DATA EXTRACTS »
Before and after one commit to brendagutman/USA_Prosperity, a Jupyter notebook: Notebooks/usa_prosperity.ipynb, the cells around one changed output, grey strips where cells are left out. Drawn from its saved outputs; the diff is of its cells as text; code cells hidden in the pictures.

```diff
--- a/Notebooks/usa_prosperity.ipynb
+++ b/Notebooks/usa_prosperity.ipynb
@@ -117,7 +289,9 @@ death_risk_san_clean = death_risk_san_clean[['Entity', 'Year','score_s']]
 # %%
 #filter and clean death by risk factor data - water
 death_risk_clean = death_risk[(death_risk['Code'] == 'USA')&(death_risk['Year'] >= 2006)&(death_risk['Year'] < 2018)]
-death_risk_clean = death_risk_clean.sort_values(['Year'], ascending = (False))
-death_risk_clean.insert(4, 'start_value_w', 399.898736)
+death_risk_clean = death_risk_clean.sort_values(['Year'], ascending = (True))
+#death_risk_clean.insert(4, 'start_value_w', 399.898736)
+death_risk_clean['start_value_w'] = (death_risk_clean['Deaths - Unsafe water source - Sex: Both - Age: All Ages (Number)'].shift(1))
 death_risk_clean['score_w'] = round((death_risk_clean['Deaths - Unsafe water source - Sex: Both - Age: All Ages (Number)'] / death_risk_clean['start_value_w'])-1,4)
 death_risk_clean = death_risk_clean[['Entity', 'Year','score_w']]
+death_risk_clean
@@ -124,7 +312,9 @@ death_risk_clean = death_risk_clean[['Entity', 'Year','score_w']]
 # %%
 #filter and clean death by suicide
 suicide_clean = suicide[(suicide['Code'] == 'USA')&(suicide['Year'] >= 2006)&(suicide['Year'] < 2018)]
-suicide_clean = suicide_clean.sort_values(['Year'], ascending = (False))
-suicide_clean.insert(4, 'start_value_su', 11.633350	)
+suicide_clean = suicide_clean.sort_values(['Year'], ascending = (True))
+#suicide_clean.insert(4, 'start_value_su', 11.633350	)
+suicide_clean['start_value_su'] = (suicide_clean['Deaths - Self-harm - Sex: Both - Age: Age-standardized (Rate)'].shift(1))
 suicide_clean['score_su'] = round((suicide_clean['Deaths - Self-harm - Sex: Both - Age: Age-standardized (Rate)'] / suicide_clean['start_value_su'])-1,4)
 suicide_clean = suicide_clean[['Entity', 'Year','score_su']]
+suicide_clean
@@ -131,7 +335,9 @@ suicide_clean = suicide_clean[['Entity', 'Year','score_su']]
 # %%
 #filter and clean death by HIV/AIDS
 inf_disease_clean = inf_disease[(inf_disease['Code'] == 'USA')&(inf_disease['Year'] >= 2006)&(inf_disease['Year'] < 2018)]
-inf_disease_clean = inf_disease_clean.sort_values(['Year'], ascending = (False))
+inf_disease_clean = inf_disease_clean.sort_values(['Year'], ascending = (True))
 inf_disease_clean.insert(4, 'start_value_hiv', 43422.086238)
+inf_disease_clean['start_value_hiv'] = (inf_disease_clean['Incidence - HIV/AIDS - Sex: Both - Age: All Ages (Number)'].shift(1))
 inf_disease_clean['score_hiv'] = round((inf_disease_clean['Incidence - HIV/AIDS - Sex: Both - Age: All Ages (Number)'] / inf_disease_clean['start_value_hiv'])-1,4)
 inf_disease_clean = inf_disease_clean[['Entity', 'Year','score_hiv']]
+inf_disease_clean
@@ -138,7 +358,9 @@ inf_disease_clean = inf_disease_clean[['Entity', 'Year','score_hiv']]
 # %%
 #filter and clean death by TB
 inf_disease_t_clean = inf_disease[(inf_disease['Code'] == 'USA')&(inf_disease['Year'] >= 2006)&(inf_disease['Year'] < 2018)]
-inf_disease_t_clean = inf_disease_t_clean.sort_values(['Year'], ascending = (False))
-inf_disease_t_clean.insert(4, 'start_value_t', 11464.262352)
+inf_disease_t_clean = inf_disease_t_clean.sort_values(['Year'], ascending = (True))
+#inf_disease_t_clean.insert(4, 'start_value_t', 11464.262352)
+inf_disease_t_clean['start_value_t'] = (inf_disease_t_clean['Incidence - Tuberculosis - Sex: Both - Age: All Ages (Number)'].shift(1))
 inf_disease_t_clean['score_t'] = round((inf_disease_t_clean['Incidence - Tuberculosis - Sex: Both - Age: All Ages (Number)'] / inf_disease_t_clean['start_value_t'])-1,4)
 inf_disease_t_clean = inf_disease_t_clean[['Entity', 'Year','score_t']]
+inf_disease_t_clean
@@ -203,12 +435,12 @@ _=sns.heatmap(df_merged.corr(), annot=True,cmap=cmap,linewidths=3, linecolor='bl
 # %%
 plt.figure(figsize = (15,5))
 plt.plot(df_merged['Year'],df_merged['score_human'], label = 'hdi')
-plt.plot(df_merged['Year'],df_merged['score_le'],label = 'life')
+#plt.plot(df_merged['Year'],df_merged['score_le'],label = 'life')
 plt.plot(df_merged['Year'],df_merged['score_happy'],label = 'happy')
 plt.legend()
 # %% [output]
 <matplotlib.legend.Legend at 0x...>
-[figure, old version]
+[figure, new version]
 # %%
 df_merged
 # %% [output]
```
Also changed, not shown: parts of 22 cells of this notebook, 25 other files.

EXERCISE INSTRUCTIONS »
Could you reproduce every entry above exactly as written?

RESPONSE »
Before and after one commit to brendagutman/USA_Prosperity, a Jupyter notebook: Notebooks/usa_prosperity.ipynb, the cells around one changed output, grey strips where cells are left out. Drawn from its saved outputs; the diff is of its cells as text; code cells hidden in the pictures.

```diff
--- a/Notebooks/usa_prosperity.ipynb
+++ b/Notebooks/usa_prosperity.ipynb
@@ -117,7 +289,9 @@ death_risk_san_clean = death_risk_san_clean[['Entity', 'Year','score_s']]
 # %%
 #filter and clean death by risk factor data - water
 death_risk_clean = death_risk[(death_risk['Code'] == 'USA')&(death_risk['Year'] >= 2006)&(death_risk['Year'] < 2018)]
-death_risk_clean = death_risk_clean.sort_values(['Year'], ascending = (False))
-death_risk_clean.insert(4, 'start_value_w', 399.898736)
+death_risk_clean = death_risk_clean.sort_values(['Year'], ascending = (True))
+#death_risk_clean.insert(4, 'start_value_w', 399.898736)
+death_risk_clean['start_value_w'] = (death_risk_clean['Deaths - Unsafe water source - Sex: Both - Age: All Ages (Number)'].shift(1))
 death_risk_clean['score_w'] = round((death_risk_clean['Deaths - Unsafe water source - Sex: Both - Age: All Ages (Number)'] / death_risk_clean['start_value_w'])-1,4)
 death_risk_clean = death_risk_clean[['Entity', 'Year','score_w']]
+death_risk_clean
@@ -124,7 +312,9 @@ death_risk_clean = death_risk_clean[['Entity', 'Year','score_w']]
 # %%
 #filter and clean death by suicide
 suicide_clean = suicide[(suicide['Code'] == 'USA')&(suicide['Year'] >= 2006)&(suicide['Year'] < 2018)]
-suicide_clean = suicide_clean.sort_values(['Year'], ascending = (False))
-suicide_clean.insert(4, 'start_value_su', 11.633350	)
+suicide_clean = suicide_clean.sort_values(['Year'], ascending = (True))
+#suicide_clean.insert(4, 'start_value_su', 11.633350	)
+suicide_clean['start_value_su'] = (suicide_clean['Deaths - Self-harm - Sex: Both - Age: Age-standardized (Rate)'].shift(1))
 suicide_clean['score_su'] = round((suicide_clean['Deaths - Self-harm - Sex: Both - Age: Age-standardized (Rate)'] / suicide_clean['start_value_su'])-1,4)
 suicide_clean = suicide_clean[['Entity', 'Year','score_su']]
+suicide_clean
@@ -131,7 +335,9 @@ suicide_clean = suicide_clean[['Entity', 'Year','score_su']]
 # %%
 #filter and clean death by HIV/AIDS
 inf_disease_clean = inf_disease[(inf_disease['Code'] == 'USA')&(inf_disease['Year'] >= 2006)&(inf_disease['Year'] < 2018)]
-inf_disease_clean = inf_disease_clean.sort_values(['Year'], ascending = (False))
+inf_disease_clean = inf_disease_clean.sort_values(['Year'], ascending = (True))
 inf_disease_clean.insert(4, 'start_value_hiv', 43422.086238)
+inf_disease_clean['start_value_hiv'] = (inf_disease_clean['Incidence - HIV/AIDS - Sex: Both - Age: All Ages (Number)'].shift(1))
 inf_disease_clean['score_hiv'] = round((inf_disease_clean['Incidence - HIV/AIDS - Sex: Both - Age: All Ages (Number)'] / inf_disease_clean['start_value_hiv'])-1,4)
 inf_disease_clean = inf_disease_clean[['Entity', 'Year','score_hiv']]
+inf_disease_clean
@@ -138,7 +358,9 @@ inf_disease_clean = inf_disease_clean[['Entity', 'Year','score_hiv']]
 # %%
 #filter and clean death by TB
 inf_disease_t_clean = inf_disease[(inf_disease['Code'] == 'USA')&(inf_disease['Year'] >= 2006)&(inf_disease['Year'] < 2018)]
-inf_disease_t_clean = inf_disease_t_clean.sort_values(['Year'], ascending = (False))
-inf_disease_t_clean.insert(4, 'start_value_t', 11464.262352)
+inf_disease_t_clean = inf_disease_t_clean.sort_values(['Year'], ascending = (True))
+#inf_disease_t_clean.insert(4, 'start_value_t', 11464.262352)
+inf_disease_t_clean['start_value_t'] = (inf_disease_t_clean['Incidence - Tuberculosis - Sex: Both - Age: All Ages (Number)'].shift(1))
 inf_disease_t_clean['score_t'] = round((inf_disease_t_clean['Incidence - Tuberculosis - Sex: Both - Age: All Ages (Number)'] / inf_disease_t_clean['start_value_t'])-1,4)
 inf_disease_t_clean = inf_disease_t_clean[['Entity', 'Year','score_t']]
+inf_disease_t_clean
@@ -203,12 +435,12 @@ _=sns.heatmap(df_merged.corr(), annot=True,cmap=cmap,linewidths=3, linecolor='bl
 # %%
 plt.figure(figsize = (15,5))
 plt.plot(df_merged['Year'],df_merged['score_human'], label = 'hdi')
-plt.plot(df_merged['Year'],df_merged['score_le'],label = 'life')
+#plt.plot(df_merged['Year'],df_merged['score_le'],label = 'life')
 plt.plot(df_merged['Year'],df_merged['score_happy'],label = 'happy')
 plt.legend()
 # %% [output]
 <matplotlib.legend.Legend at 0x...>
-[figure, old version]
+[figure, new version]
 # %%
 df_merged
 # %% [output]
```
Also changed, not shown: parts of 22 cells of this notebook, 25 other files.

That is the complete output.